TASK TO CARRY OUT
The answer must be every line of the records below that contains the word "circular", copied out.
START WORKING DATA
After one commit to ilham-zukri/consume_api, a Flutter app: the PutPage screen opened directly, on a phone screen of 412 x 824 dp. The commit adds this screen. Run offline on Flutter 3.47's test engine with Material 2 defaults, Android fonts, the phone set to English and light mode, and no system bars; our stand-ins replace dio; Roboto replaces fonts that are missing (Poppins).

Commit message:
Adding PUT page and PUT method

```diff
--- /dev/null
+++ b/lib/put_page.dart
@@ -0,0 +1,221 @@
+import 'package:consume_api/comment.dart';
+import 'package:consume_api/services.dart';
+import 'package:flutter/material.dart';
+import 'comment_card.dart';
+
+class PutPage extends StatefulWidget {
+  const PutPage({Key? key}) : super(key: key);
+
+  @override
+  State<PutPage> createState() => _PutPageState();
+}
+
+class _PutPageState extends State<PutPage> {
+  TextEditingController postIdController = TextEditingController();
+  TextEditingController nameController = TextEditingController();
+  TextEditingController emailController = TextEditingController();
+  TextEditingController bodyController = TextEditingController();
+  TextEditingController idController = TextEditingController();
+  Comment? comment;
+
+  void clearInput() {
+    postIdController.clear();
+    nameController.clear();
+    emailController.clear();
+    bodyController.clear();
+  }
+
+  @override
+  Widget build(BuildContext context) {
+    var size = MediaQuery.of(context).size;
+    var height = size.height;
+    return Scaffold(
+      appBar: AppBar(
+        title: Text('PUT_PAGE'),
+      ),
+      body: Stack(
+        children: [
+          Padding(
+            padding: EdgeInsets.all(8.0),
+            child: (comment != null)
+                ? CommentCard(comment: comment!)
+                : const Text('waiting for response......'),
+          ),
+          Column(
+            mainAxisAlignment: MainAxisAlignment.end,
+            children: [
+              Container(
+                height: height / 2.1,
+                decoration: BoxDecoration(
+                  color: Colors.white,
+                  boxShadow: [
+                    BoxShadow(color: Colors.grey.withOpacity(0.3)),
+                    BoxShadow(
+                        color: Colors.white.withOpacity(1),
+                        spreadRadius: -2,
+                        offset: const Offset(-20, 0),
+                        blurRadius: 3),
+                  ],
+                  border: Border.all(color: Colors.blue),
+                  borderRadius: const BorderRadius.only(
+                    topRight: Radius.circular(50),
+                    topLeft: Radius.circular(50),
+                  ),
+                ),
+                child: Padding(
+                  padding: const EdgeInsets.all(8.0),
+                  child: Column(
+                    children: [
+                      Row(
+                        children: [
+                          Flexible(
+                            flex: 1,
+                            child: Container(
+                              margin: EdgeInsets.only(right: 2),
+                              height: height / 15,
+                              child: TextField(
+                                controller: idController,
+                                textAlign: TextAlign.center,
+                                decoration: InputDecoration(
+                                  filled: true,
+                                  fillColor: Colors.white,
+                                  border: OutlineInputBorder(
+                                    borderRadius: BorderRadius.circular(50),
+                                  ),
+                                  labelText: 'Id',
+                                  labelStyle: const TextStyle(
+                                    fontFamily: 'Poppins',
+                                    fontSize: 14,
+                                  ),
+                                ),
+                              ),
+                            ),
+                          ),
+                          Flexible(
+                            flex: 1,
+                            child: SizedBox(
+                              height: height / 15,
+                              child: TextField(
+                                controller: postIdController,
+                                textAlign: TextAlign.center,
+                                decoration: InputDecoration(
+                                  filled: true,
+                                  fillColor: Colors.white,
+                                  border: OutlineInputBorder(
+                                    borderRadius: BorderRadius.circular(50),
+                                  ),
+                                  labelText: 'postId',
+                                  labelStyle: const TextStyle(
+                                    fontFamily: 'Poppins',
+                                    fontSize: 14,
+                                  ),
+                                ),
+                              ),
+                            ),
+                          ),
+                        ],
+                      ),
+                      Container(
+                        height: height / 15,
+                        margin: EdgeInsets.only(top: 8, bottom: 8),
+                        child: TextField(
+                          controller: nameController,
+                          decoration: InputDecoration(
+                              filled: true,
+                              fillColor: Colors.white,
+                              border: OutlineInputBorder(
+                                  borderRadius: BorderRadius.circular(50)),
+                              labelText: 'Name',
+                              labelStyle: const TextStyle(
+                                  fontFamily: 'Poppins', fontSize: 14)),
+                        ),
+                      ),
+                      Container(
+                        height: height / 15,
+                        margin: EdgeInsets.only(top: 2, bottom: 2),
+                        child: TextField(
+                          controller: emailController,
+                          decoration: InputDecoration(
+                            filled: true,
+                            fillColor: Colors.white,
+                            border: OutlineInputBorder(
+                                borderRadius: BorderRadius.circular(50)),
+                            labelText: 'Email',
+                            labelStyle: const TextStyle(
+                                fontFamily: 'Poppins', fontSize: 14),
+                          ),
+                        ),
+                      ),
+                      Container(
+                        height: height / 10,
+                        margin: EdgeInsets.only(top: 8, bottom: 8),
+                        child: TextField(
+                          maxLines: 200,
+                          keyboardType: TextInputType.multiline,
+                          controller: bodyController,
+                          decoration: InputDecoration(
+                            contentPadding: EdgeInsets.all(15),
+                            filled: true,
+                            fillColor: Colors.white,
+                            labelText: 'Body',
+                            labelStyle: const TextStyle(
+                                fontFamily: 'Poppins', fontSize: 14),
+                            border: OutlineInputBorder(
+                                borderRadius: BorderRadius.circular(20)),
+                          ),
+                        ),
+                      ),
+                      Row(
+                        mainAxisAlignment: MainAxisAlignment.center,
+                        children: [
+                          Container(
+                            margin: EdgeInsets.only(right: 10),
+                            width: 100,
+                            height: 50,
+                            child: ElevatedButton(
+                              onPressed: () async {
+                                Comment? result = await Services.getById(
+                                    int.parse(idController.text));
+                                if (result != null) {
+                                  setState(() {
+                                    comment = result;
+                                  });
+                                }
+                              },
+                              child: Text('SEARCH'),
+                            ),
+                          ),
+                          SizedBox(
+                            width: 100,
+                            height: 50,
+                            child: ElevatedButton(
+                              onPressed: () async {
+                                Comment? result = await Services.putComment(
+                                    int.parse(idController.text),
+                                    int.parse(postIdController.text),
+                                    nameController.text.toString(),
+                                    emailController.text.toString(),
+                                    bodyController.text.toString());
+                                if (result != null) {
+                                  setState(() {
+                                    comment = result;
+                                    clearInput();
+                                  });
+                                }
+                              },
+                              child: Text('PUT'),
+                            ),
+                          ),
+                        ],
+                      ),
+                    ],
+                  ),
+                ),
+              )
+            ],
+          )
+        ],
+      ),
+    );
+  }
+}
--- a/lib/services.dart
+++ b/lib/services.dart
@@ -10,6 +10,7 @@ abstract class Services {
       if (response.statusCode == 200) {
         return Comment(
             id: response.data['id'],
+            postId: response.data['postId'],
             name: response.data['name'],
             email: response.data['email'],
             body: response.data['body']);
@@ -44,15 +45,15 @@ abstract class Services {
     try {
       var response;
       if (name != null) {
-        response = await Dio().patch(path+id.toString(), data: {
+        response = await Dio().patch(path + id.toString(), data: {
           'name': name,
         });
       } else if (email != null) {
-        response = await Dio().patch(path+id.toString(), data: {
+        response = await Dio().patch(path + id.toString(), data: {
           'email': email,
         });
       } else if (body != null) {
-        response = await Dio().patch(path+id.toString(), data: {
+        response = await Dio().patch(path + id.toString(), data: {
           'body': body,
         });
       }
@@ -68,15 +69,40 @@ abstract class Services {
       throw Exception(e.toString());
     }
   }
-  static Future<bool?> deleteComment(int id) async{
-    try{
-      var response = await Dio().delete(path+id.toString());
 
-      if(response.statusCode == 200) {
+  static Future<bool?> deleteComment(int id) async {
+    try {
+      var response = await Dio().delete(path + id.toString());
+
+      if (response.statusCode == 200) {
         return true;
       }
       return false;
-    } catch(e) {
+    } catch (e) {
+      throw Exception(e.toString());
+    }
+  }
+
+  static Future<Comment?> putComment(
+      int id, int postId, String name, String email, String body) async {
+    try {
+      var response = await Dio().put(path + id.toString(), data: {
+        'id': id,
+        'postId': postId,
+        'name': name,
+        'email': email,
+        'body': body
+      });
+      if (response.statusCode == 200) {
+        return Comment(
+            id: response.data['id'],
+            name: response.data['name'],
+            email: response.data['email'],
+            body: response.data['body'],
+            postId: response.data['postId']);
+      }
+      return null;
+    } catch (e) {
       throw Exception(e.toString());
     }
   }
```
END WORKING DATA
SOLUTION TO THIS EXERCISE
+                    topRight: Radius.circular(50),
+                    topLeft: Radius.circular(50),
+                                    borderRadius: BorderRadius.circular(50),
+                                    borderRadius: BorderRadius.circular(50),
+                                  borderRadius: BorderRadius.circular(50)),
+                                borderRadius: BorderRadius.circular(50)),
+                                borderRadius: BorderRadius.circular(20)),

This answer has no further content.